Karuna Jaggar is executive director of Breast Cancer Action. She says health care providers are following in the footsteps of other companies.

“It’s the basics of marketing,” Jaggar says. “In order to sell products or services, you have to sell hope.”

She says health care advertisers are adopting the kind of optimistic messaging that really began in force with the pink ribbons and rosy depictions of breast cancer.

Hospitals are spending more than ever on advertising.., and, as with other products, that advertising is filled with lots of promises. He says you don’t see the same promises in the pharmaceutical industry. Their ads are regulated by the Food and Drug Administration, which is why they have to list all those side effects and show scientific backing for their claims.

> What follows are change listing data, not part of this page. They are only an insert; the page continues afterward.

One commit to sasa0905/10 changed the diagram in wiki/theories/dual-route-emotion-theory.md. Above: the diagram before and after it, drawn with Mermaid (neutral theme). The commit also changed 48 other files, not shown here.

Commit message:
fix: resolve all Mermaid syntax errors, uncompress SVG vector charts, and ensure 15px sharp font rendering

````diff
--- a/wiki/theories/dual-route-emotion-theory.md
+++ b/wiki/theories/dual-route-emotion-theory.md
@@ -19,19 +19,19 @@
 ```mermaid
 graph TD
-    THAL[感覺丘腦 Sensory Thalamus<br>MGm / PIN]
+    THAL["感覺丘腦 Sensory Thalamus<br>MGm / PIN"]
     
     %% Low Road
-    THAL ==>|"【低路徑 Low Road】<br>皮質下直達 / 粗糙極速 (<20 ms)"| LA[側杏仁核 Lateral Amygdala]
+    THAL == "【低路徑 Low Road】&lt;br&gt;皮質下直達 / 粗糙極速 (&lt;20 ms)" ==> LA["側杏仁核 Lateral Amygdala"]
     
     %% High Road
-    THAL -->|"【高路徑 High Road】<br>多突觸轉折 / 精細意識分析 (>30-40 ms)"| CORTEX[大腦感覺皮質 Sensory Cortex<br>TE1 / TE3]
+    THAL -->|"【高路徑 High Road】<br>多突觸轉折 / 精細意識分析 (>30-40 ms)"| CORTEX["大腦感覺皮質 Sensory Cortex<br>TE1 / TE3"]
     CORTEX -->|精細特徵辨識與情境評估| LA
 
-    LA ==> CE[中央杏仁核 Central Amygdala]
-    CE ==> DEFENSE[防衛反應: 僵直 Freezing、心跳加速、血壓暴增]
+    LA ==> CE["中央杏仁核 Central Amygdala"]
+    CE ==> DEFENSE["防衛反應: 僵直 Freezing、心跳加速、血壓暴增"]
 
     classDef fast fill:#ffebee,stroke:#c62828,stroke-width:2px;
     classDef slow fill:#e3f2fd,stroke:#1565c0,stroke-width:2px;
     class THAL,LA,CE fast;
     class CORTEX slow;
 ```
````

[Wrong! See Further Reading below.]

“Hospitals aren’t held to any of those [FDA] standards at all,” Calkins says. “So a hospital can go out and say, ‘This is where miracles happen. And here’s Joe. Joe was about to die. And now Joe is going to live forever.'”

Lori Wallace is not going to live forever. Before cancer, she says, she would have been attracted to the messages of hope. But now, she says, she needs realism – acceptance of both the world’s beauty and its harshness. She wrote an essay about that for the women in her breast cancer support group.

The essay is titled “F*** Silver Linings and Pink Ribbons.”

More here…

Further Reading:

Merck Will Try Belsomra Ads Without Furry Mascots
Intends to Shift Focus to Digital Media

[From] Belsomra’s furry word creatures have officially retired. Merck & Co.’s “sleep” cat and “wake” dog in the insomnia drug’s first wave of TV ads are giving way to a new empathy-oriented campaign that builds on sleepless patients’ personal frustrations.

In a new TV ad begun last week, a woman turns off her television, shuts the curtains, dims the lights and turns off her phone before lying down to sleep. But one by one, the devices turn themselves back on to keep her awake.

“The original ad served its purpose. We were a very late entrant to the market, and at the time, the team felt we needed to break through,” said Doug Black, U.S. marketing leader for insomnia at Merck. “What we’ve learned since then as we’ve listened to our consumers, is that to reach a broader audience, we needed to find a more empathetic message.”

More here…

Further Reading: